(Provided information begins)

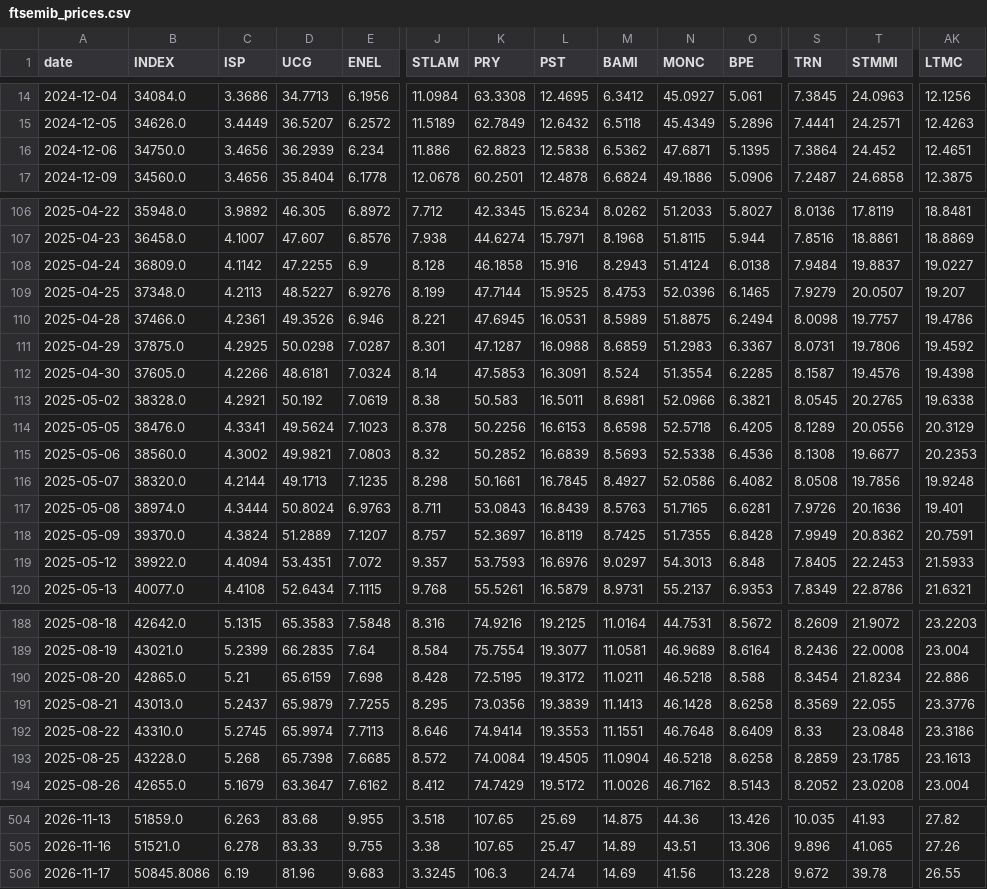
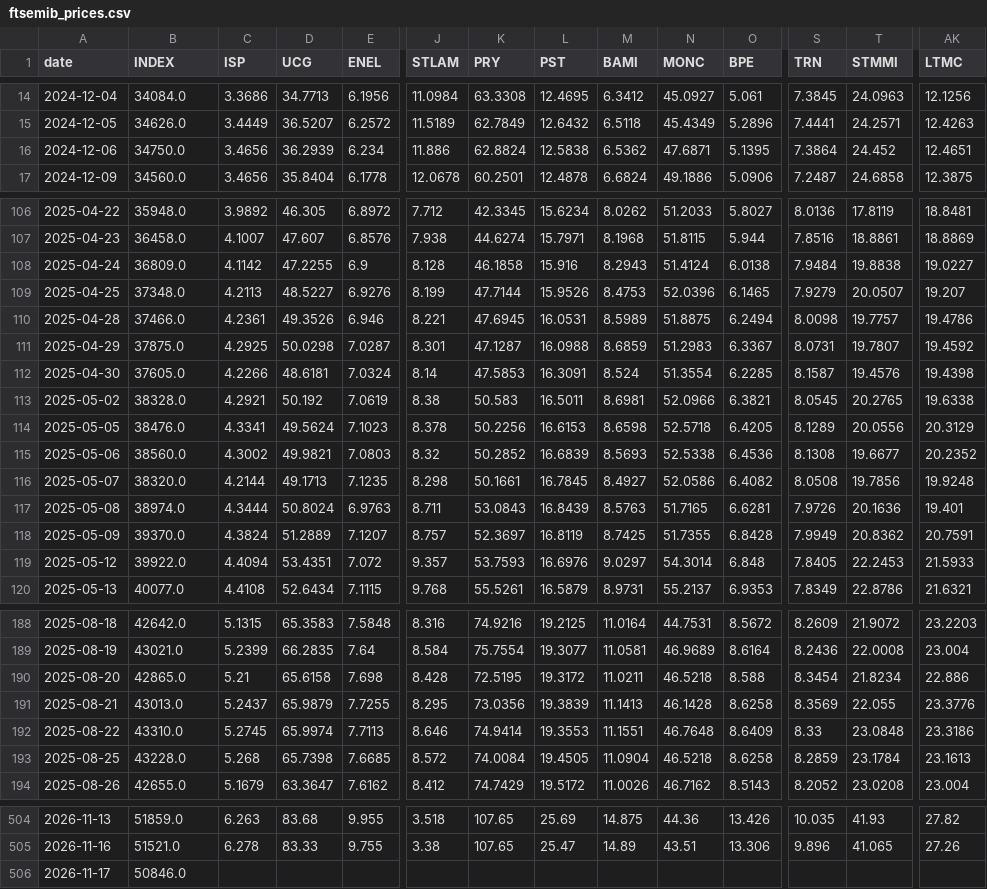
Before and after one commit to VerJokiel/FRANKFURT08, a CSV file: data/markets/ftsemib_prices.csv, drawn as a sheet; only a part is shown, gaps mark what is left out; removed rows and columns are numbered as before the commit, all else as after; rows hold the shown columns only; the diff covers the shown part only; the diff names each change by its address in the sheet, - before the commit and + after, or states it on an @@ line.

```diff
--- a/data/markets/ftsemib_prices.csv
+++ b/data/markets/ftsemib_prices.csv
-K16 (PRY): 62.8823
+K16 (PRY): 62.8824
-T108 (STMMI): 19.8837
+T108 (STMMI): 19.8838
-L109 (PST): 15.9525
+L109 (PST): 15.9526
-T111 (STMMI): 19.7806
+T111 (STMMI): 19.7807
-AK115 (LTMC): 20.2353
+AK115 (LTMC): 20.2352
-N119 (MONC): 54.3013
+N119 (MONC): 54.3014
-D190 (UCG): 65.6159
+D190 (UCG): 65.6158
-T193 (STMMI): 23.1785
+T193 (STMMI): 23.1784
-row 506: 2026-11-17 | 50845.8086 | 6.19 | 81.96 | 9.683 | 3.3245 | 106.3 | 24.74 | 14.69 | 41.56 | 13.228 | 9.672 | 39.78 | 26.55
+row 506: 2026-11-17 | 50846.0
```
Also changed, not shown: 8 edited cells elsewhere in this file, data/markets/cac40_prices.csv, data/markets/ftse100_prices.csv, 7 other files.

(Provided information ends)

What the task asks – Could you retype every record above exactly, leaving the pictures out?

Task result –
Before and after one commit to VerJokiel/FRANKFURT08, a CSV file: data/markets/ftsemib_prices.csv, drawn as a sheet; only a part is shown, gaps mark what is left out; removed rows and columns are numbered as before the commit, all else as after; rows hold the shown columns only; the diff covers the shown part only; the diff names each change by its address in the sheet, - before the commit and + after, or states it on an @@ line.

```diff
--- a/data/markets/ftsemib_prices.csv
+++ b/data/markets/ftsemib_prices.csv
-K16 (PRY): 62.8823
+K16 (PRY): 62.8824
-T108 (STMMI): 19.8837
+T108 (STMMI): 19.8838
-L109 (PST): 15.9525
+L109 (PST): 15.9526
-T111 (STMMI): 19.7806
+T111 (STMMI): 19.7807
-AK115 (LTMC): 20.2353
+AK115 (LTMC): 20.2352
-N119 (MONC): 54.3013
+N119 (MONC): 54.3014
-D190 (UCG): 65.6159
+D190 (UCG): 65.6158
-T193 (STMMI): 23.1785
+T193 (STMMI): 23.1784
-row 506: 2026-11-17 | 50845.8086 | 6.19 | 81.96 | 9.683 | 3.3245 | 106.3 | 24.74 | 14.69 | 41.56 | 13.228 | 9.672 | 39.78 | 26.55
+row 506: 2026-11-17 | 50846.0
```
Also changed, not shown: 8 edited cells elsewhere in this file, data/markets/cac40_prices.csv, data/markets/ftse100_prices.csv, 7 other files.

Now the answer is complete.